In terms of the plot, the film follows Carl Denham who is a film director and looking for his next big film. He is eager to go off in search of an uncharted island with a wall cut across it, which is said to be home to a colossal beast. Carl wishes to film the beast for his film. At the beginning of the film he has already arranged for transport to the island and most of the other parts for his film are already in place, however he has no leading lady for his film and must go into the streets of New York to find her. It is here that he finds Ann Darrow who after seeing, realizes that she is perfect for the role. With everything in place, the cast and crew for the film set off for the island that Carl has told them about.
Upon arriving at the island they encounter the island natives, who are in the process of a ritual for 'the wife of Kong'. After the crew disturbs their ritual, the chief of the natives sees Ann and decides she would be a good women for Kong. Carl and the others decline the chiefs offer of a trade and head back to the ship, assuring the natives of their return the next day. While they are onboard the ship, the natives capture Ann and take her back to the island for their ritual. After finding that Ann is missing, everyone onboard discovers that she has been captured and rush back to the island to rescue her.
However, soon after the party's arrival, Kong takes Ann with him back into the dense forest beyond the wall. The party then rush off in pursuit of the ape.
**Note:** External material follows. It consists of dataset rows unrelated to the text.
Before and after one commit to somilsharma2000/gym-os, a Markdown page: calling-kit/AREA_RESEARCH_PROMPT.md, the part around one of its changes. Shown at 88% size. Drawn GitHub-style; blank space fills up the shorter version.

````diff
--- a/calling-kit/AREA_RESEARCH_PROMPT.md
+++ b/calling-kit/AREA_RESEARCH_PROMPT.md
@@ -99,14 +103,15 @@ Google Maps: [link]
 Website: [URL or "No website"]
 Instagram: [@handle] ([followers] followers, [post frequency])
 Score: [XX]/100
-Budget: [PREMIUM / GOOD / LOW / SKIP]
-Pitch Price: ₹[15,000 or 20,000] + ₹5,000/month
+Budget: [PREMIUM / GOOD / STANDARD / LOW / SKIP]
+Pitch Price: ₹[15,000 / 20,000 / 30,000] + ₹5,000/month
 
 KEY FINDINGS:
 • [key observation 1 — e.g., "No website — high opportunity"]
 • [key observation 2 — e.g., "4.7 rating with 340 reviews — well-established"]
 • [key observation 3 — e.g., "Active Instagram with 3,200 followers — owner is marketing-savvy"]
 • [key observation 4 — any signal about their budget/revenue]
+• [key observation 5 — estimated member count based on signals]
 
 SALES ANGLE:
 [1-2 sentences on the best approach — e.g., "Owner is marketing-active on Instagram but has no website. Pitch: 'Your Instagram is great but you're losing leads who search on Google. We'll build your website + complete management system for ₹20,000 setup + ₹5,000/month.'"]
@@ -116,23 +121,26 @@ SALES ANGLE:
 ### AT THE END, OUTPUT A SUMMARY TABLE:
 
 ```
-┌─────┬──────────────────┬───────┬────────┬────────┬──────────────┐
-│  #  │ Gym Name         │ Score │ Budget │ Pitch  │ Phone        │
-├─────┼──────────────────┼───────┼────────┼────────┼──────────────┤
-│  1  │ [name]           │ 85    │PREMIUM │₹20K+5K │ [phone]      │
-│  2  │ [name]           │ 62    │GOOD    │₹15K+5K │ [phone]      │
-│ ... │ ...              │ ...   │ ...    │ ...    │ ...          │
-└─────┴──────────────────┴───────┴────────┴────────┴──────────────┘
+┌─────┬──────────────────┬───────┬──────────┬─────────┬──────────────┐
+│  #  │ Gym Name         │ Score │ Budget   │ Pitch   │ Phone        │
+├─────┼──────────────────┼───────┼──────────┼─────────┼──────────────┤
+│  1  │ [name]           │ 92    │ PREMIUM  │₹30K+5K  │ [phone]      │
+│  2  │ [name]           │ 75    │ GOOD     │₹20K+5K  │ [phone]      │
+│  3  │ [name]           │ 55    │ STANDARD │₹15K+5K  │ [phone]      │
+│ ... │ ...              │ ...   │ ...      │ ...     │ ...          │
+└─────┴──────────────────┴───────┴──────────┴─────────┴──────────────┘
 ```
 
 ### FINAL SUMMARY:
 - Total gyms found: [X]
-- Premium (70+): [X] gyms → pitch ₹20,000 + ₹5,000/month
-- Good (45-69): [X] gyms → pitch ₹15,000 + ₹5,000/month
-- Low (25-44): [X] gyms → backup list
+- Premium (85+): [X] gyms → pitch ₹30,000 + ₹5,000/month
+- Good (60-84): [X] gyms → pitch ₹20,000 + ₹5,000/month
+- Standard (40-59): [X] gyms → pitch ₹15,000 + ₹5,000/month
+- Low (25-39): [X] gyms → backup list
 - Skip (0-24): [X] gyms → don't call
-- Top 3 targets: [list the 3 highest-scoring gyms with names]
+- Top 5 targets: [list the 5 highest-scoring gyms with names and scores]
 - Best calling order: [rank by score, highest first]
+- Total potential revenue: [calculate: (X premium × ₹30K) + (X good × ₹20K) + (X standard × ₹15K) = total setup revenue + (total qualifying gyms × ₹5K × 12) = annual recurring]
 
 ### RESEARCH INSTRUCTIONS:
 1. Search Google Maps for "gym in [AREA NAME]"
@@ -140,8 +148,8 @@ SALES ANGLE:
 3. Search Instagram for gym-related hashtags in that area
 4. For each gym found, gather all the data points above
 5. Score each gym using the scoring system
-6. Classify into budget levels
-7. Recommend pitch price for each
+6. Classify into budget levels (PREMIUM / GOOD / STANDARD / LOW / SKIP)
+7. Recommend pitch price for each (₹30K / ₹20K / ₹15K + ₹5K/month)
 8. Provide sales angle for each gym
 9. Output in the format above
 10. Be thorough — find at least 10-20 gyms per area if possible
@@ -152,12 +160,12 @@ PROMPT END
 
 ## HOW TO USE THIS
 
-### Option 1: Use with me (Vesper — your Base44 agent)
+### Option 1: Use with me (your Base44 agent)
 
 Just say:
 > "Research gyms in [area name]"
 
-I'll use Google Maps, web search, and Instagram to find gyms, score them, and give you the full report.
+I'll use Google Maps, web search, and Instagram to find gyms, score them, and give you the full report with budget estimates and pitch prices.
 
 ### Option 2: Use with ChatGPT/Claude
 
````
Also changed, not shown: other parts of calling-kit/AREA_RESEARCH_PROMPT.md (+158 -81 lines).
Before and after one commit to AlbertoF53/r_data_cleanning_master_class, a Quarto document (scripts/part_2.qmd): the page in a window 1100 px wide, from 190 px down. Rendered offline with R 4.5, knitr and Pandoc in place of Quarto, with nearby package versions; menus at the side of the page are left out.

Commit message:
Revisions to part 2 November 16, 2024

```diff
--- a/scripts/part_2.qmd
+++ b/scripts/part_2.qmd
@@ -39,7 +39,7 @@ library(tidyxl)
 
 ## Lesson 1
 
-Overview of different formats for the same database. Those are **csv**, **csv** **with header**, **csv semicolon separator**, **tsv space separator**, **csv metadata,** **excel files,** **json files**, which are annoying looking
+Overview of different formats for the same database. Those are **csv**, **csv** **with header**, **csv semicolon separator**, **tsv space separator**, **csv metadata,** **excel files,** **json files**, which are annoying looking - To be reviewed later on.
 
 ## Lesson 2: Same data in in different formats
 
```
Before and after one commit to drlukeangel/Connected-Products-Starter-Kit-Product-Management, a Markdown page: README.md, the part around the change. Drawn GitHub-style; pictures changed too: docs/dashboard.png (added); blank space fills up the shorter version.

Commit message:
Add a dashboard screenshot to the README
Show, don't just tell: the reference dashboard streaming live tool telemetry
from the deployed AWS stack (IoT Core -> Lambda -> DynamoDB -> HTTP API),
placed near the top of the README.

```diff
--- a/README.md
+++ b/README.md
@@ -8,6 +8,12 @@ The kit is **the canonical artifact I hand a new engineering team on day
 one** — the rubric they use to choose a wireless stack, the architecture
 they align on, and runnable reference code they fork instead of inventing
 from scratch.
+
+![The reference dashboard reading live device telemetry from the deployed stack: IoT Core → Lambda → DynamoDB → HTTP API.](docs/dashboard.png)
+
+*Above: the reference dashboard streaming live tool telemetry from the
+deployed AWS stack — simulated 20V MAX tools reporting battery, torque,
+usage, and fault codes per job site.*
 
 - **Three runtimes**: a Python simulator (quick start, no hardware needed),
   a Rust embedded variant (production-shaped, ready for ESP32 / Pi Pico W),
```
They have encounters with Kong and more and more of their party die, until eventually they rescue Ann and capture the beast through the use of gas bombs.
After they capture Kong, Carl Denham decides that he will bring the beast back with them to New York and show him on Broadway. This, unfortunately does not go to plan and Kong escapes the shackles built for him and captures Ann once more. The following scene is the most iconic in the film, as Kong climbs the empire state building with Ann in hand and makes his final stand against fighter planes. After he is shot many times, Kong eventually loses his strength, lets go of Ann and falls to his demise.
''the characters are (even by the standards of the day) half-baked, and the performances - with the exception of Armstong as the P.T. Barnum-alike - wooden.'' (McCabe, s.d.) This is something that could be attributed to the fact that the actors were often expected to react to things on command instead of working off of the other actors. The special effects used could have been a fairly new experience for many actors to work with at the time.
Fig 2. Island Natives
Fig 3. King Kong 2005
''There have been two remakes of King Kong (one had Jessica Lange; the other was directed by whiz kid Peter Jackson), but the original is still the best.'' (Thomson, 2010) In Peter Jacksons 2005 remake of the film there are many references to pay tribute to the original hidden in plain sight. One of which is when (in the 2005 remake) the beast is captured and the show on Broadway features actors portraying the natives (See Fig 3.). In the original, the natives are dressed in the exact same way and performing the exact movements when they are performing their ritual for Kong (See Fig 2.).
Cooper, M.C (1933) Figure 1. King Kong Poster. http://upload.wikimedia.org/wikipedia/commons/e/e1/King_Kong_1933_French_poster.jpg (Accessed on 16/10/14)
Cooper, M.C (1933) Figure 2. Island Natives. http://1.bp.blogspot.com/-sal5kLPCdsc/TVWKVwXOPjI/AAAAAAAABGc/V4U3Lkq7WSw/s1600/King%2B3%2BNatives.jpg (Accessed on 16/10/14)
Jackson, P (2005) Figure 3. King Kong 2005. https://cdn.tutsplus.com/ae/uploads/legacy/705_
vfx/King_Kong.jpg (Accessed on 16/10/14)
McCabe, B (s.d.) http://www.empireonline.com/reviews/reviewcomplete.asp?FID=133479 (Accessed on 16/10/14)
Thomson, D (2010) http://www.theguardian.com/film/2010/oct/21/king-kong-science-fiction (Accessed on 16/10/14)
Hall, M (1933) http://www.nytimes.com/movie/review?res=9F03E3DC173BEF3ABC4B53DFB5
668388629EDE (Accessed on 16/10/14)